Where the string "float" occurs in a line of the data below, that line should be copied.

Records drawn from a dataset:
<<<<

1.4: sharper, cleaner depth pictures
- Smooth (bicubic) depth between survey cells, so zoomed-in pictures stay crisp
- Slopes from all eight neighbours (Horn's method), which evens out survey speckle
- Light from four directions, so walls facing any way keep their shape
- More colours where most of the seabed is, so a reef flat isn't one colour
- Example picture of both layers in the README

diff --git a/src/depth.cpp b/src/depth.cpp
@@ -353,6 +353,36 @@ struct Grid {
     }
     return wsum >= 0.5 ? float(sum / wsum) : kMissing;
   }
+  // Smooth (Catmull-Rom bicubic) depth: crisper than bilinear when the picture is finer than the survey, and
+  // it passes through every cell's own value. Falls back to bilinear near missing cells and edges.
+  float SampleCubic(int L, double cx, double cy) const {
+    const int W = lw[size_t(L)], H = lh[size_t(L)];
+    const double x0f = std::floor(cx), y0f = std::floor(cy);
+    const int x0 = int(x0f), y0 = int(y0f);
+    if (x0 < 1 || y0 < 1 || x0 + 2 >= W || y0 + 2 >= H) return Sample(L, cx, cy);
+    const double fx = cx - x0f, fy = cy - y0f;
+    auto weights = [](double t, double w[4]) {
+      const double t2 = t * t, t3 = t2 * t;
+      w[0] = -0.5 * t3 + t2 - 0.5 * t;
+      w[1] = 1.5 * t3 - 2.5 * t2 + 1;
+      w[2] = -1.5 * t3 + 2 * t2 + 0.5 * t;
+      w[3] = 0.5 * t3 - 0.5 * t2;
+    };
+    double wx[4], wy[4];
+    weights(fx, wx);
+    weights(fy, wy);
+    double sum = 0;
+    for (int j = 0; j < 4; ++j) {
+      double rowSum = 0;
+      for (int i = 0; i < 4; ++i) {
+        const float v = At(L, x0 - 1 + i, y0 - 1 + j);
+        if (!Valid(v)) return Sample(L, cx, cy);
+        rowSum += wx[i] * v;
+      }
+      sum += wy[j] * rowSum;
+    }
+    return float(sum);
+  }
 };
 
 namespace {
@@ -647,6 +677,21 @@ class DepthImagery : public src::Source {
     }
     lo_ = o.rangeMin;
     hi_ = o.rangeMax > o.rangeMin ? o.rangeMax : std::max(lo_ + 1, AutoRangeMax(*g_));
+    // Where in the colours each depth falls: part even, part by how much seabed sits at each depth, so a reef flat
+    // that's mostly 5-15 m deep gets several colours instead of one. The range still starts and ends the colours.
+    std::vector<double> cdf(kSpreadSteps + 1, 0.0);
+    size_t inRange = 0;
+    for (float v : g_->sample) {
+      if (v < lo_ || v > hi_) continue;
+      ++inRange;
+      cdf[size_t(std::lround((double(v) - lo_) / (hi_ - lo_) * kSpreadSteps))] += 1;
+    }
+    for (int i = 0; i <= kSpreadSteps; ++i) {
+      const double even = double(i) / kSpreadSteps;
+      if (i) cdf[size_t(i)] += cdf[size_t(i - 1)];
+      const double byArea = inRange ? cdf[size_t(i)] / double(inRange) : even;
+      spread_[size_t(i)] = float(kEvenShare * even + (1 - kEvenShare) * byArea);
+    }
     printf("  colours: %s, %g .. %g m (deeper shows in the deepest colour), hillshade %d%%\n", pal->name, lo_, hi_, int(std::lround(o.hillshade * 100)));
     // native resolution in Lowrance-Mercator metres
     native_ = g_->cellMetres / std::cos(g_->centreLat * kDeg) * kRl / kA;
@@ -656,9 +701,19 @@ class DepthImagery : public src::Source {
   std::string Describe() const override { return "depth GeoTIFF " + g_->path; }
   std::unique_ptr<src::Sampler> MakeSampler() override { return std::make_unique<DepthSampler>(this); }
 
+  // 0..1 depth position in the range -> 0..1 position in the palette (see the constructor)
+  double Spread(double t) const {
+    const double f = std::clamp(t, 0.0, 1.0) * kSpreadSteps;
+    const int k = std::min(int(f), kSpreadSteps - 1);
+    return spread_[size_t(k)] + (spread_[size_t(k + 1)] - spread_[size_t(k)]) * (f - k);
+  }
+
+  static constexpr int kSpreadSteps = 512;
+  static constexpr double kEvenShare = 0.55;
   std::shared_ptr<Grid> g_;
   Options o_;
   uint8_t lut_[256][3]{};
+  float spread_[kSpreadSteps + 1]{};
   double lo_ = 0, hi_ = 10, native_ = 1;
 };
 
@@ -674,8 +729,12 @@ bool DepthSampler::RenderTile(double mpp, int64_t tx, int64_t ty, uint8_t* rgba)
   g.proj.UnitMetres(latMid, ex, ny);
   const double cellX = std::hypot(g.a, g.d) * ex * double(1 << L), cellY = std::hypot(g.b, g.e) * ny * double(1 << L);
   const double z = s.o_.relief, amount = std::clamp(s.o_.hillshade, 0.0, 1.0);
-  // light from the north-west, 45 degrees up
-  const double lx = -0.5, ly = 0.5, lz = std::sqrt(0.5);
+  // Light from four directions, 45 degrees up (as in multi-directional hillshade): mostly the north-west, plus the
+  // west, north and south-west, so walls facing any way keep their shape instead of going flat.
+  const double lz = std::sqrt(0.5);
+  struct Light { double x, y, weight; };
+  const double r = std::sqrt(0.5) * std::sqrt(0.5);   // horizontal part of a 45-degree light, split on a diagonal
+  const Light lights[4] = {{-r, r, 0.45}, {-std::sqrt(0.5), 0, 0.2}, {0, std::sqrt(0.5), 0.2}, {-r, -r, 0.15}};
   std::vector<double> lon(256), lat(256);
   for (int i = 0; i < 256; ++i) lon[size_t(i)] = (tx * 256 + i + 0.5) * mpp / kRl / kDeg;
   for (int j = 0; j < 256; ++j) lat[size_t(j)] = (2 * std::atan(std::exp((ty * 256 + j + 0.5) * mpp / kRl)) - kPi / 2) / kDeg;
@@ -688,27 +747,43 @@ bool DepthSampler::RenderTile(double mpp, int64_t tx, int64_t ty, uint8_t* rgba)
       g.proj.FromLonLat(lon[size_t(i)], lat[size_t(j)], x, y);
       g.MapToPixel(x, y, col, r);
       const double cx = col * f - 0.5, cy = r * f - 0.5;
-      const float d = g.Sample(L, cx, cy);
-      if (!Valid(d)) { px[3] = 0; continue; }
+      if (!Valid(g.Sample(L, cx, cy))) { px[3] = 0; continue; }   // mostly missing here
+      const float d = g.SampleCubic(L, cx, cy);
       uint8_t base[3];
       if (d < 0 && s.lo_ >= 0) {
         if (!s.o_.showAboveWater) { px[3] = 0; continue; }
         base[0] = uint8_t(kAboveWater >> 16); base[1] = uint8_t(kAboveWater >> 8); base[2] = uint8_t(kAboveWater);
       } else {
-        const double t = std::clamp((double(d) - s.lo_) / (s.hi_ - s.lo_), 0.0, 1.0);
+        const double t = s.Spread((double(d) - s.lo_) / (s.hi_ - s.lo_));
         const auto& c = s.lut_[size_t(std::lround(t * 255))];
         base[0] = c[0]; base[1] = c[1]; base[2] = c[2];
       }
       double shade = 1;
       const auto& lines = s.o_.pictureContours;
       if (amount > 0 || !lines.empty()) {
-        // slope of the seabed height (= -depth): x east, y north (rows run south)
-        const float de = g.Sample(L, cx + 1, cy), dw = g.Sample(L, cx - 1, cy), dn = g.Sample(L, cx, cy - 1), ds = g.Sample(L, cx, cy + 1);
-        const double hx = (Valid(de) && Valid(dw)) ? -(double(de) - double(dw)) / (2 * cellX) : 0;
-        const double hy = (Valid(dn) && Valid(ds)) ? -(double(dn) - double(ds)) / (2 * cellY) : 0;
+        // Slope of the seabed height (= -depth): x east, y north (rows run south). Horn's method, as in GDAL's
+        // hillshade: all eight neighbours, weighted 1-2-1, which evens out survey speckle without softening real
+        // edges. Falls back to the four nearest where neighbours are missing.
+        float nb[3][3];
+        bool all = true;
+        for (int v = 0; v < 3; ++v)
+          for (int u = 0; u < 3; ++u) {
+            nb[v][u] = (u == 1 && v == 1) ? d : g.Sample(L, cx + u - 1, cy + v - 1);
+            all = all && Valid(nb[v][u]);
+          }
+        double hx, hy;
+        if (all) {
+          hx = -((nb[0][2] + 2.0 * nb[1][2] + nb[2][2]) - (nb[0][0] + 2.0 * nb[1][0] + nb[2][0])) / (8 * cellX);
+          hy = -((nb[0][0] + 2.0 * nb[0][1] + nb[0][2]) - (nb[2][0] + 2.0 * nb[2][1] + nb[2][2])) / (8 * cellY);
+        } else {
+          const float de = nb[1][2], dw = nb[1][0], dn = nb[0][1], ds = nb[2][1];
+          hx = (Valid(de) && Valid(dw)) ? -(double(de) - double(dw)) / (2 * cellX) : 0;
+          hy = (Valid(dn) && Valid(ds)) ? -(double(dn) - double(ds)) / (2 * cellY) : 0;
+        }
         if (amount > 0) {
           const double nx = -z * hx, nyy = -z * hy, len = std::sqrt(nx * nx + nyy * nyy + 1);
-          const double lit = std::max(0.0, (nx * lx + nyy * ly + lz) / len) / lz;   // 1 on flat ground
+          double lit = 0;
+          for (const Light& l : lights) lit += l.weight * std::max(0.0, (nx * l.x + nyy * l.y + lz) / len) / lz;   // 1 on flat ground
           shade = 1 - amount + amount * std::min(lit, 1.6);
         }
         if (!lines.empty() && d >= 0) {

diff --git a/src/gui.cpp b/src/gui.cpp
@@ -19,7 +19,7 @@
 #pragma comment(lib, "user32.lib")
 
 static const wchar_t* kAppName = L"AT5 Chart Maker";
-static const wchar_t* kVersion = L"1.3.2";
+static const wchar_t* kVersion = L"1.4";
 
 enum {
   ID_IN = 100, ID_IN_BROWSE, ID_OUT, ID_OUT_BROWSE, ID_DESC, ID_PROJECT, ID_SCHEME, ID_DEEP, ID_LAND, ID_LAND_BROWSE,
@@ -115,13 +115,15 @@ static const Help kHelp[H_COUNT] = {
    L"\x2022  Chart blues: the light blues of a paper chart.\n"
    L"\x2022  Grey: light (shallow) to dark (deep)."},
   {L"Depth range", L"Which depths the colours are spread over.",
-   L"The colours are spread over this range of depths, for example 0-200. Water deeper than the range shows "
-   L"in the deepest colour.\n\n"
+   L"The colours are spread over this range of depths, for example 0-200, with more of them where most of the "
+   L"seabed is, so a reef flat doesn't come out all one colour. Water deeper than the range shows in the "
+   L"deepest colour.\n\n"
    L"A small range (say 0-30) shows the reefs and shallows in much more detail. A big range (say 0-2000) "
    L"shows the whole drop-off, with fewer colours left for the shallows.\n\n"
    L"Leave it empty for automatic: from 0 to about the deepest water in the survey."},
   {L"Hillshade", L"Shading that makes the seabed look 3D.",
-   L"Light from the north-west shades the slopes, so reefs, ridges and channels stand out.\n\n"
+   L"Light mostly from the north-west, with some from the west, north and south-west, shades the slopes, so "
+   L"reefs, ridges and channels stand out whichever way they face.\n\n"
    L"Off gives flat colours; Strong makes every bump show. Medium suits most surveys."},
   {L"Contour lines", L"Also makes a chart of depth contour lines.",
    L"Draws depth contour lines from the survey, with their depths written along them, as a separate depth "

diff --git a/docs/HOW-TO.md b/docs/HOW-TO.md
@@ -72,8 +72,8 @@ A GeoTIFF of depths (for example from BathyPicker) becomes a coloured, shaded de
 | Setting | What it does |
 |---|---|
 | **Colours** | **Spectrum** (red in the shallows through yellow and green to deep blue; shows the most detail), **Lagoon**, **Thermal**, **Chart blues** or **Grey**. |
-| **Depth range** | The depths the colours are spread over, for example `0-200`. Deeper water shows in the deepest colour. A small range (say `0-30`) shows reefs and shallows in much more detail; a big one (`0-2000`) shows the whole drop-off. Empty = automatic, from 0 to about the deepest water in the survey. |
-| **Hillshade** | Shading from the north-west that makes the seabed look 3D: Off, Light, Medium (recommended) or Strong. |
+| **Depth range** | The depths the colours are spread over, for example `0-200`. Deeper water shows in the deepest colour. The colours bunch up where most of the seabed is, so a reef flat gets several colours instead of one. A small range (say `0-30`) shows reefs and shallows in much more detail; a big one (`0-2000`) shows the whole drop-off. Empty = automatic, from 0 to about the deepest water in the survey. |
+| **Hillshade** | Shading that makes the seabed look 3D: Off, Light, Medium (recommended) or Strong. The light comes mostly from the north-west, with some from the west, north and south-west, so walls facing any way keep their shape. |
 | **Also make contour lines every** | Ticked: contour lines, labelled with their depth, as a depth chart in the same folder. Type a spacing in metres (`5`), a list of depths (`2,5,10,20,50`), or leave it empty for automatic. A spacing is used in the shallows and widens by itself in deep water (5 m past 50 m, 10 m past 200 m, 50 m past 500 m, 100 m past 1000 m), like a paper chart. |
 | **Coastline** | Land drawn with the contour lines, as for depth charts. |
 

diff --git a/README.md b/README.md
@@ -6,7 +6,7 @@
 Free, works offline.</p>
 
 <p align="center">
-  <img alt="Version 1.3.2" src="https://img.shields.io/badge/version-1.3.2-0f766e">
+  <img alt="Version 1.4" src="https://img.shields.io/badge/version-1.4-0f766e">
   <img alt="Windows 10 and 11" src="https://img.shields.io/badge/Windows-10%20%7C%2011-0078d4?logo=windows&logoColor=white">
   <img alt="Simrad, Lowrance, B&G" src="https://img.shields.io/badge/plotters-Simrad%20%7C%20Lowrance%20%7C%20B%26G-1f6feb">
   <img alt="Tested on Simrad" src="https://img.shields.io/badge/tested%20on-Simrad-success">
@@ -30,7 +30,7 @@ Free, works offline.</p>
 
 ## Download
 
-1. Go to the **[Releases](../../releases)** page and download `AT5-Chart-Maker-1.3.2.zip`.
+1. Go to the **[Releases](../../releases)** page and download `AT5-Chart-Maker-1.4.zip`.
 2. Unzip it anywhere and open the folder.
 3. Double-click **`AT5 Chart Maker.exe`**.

>>>>

▶ _Answer space_
     return wsum >= 0.5 ? float(sum / wsum) : kMissing;
+  float SampleCubic(int L, double cx, double cy) const {
+        const float v = At(L, x0 - 1 + i, y0 - 1 + j);
+    return float(sum);
+    for (float v : g_->sample) {
+      spread_[size_t(i)] = float(kEvenShare * even + (1 - kEvenShare) * byArea);
+  float spread_[kSpreadSteps + 1]{};
-      const float d = g.Sample(L, cx, cy);
+      const float d = g.SampleCubic(L, cx, cy);
-        const float de = g.Sample(L, cx + 1, cy), dw = g.Sample(L, cx - 1, cy), dn = g.Sample(L, cx, cy - 1), ds = g.Sample(L, cx, cy + 1);
+        float nb[3][3];
+          const float de = nb[1][2], dw = nb[1][0], dn = nb[0][1], ds = nb[2][1];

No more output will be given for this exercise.